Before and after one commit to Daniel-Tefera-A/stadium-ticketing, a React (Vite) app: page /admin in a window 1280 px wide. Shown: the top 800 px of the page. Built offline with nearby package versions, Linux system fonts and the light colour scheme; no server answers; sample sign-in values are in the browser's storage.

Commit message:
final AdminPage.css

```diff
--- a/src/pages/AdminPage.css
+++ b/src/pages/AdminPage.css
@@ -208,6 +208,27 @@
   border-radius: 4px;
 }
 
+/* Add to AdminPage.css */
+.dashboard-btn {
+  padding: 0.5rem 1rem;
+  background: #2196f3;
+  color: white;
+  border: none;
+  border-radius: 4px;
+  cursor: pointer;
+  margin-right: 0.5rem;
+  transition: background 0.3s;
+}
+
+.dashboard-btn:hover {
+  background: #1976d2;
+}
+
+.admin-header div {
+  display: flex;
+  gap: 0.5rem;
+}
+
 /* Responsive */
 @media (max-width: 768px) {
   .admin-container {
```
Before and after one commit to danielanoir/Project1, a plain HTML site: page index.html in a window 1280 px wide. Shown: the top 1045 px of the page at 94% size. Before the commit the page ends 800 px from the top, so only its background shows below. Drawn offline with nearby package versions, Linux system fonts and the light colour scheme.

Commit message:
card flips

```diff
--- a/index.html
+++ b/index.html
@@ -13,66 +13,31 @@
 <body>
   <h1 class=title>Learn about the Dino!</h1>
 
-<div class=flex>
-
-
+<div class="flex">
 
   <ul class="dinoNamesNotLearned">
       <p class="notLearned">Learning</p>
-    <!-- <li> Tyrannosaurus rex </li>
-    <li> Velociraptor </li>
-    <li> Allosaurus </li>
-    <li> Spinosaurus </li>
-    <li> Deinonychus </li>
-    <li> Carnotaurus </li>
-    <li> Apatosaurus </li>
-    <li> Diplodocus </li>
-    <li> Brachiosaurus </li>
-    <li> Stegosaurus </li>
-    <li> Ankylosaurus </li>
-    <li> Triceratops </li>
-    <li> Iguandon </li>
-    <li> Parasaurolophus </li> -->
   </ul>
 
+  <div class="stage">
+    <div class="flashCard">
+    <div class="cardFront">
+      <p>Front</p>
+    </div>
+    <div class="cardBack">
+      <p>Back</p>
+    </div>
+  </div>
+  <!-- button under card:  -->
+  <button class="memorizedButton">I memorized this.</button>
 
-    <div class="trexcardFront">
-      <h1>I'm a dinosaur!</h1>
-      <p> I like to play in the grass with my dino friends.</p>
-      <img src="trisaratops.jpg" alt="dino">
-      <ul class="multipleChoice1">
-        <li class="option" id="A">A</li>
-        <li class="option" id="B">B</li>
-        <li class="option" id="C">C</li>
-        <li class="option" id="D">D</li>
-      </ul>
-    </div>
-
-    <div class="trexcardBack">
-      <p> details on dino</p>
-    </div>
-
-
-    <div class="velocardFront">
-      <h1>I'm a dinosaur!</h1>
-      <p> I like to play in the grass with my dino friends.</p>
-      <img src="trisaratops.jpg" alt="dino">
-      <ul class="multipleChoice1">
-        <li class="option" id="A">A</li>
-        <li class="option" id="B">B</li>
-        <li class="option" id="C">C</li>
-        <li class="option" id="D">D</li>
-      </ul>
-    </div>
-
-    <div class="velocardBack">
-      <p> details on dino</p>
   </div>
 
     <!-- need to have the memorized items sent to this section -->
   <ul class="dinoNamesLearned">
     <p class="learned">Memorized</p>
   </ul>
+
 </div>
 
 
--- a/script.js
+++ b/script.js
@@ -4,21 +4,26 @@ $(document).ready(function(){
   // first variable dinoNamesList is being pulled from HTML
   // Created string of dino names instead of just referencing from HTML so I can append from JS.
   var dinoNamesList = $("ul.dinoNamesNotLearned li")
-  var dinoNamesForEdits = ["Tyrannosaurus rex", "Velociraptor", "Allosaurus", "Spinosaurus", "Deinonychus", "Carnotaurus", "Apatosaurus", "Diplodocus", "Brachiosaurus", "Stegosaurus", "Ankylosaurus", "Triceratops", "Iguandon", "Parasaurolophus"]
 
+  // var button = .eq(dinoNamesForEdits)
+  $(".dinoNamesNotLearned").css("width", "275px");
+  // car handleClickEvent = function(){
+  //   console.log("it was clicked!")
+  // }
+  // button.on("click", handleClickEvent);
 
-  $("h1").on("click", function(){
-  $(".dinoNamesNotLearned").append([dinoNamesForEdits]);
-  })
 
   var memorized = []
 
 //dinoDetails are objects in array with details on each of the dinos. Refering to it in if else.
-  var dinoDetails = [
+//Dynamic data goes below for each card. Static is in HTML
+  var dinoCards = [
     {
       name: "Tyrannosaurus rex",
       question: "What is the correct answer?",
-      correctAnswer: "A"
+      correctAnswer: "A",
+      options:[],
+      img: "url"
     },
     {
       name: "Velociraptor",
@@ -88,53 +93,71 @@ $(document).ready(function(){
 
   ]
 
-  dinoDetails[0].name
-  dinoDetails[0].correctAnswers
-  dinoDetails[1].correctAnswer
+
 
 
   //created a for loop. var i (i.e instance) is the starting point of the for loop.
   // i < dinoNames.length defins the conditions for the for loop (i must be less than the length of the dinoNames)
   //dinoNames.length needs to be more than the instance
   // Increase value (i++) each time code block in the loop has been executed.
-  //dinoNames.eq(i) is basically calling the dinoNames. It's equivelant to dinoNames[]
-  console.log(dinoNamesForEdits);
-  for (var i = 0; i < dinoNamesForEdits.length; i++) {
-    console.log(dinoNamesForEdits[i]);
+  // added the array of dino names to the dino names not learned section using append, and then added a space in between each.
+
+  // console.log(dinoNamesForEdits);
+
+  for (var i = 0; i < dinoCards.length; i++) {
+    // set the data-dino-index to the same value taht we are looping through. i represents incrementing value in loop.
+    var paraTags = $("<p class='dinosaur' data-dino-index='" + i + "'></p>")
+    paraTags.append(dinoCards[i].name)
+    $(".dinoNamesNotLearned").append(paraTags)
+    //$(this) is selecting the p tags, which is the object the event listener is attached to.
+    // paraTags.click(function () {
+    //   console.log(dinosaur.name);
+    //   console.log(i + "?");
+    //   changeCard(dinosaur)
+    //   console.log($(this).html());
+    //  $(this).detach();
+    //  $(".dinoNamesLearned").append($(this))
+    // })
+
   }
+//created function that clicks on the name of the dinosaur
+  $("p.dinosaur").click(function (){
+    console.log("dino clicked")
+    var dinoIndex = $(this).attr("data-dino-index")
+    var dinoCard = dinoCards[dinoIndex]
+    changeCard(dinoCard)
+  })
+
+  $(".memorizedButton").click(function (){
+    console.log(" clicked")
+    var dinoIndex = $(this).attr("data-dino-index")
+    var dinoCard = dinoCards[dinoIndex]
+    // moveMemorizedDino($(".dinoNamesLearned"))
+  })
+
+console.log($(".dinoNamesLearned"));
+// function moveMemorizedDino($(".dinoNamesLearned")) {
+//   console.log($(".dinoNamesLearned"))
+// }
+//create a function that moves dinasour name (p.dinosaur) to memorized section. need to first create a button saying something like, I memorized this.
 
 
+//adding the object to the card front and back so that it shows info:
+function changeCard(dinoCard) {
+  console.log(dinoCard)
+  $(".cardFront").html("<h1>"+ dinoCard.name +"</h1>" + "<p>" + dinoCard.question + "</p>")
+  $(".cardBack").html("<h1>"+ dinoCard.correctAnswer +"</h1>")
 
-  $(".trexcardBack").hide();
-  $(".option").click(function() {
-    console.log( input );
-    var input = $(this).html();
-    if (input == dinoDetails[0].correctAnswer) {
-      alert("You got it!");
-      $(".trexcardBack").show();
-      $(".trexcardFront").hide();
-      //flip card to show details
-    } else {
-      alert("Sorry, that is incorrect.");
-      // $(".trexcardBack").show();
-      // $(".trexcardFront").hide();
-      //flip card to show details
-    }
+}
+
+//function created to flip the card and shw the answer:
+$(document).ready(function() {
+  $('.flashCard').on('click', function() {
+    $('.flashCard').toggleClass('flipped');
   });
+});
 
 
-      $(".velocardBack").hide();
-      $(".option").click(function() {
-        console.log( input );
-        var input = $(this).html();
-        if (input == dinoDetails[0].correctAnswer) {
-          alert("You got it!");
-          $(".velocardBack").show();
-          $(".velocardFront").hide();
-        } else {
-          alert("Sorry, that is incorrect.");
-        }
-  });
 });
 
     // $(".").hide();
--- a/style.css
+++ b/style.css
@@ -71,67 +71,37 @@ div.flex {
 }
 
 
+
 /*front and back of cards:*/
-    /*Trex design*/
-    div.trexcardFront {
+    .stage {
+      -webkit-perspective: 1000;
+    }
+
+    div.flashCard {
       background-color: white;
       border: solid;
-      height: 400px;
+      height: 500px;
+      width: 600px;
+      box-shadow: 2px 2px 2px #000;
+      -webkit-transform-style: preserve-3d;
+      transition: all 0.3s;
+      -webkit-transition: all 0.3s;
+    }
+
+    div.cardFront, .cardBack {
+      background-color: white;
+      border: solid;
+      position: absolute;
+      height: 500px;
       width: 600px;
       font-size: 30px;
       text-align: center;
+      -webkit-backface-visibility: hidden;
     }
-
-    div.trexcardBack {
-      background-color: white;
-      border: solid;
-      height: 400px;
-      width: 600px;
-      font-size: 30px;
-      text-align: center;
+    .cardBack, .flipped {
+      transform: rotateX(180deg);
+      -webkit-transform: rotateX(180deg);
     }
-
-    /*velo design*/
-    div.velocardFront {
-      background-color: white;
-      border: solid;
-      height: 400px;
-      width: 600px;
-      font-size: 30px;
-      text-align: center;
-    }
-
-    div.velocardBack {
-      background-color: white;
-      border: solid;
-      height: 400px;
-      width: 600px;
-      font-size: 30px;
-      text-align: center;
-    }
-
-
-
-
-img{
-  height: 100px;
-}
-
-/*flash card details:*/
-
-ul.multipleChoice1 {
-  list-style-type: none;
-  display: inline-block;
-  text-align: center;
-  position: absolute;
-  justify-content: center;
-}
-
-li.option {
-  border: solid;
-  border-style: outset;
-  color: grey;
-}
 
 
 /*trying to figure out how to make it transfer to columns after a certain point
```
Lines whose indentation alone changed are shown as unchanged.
#####
* **REQUIRED WORK**
Only the lines holding "else" are wanted, so copy each of them from the material.

* **ANSWER BOX**
 //dinoDetails are objects in array with details on each of the dinos. Refering to it in if else.
-    } else {
-        } else {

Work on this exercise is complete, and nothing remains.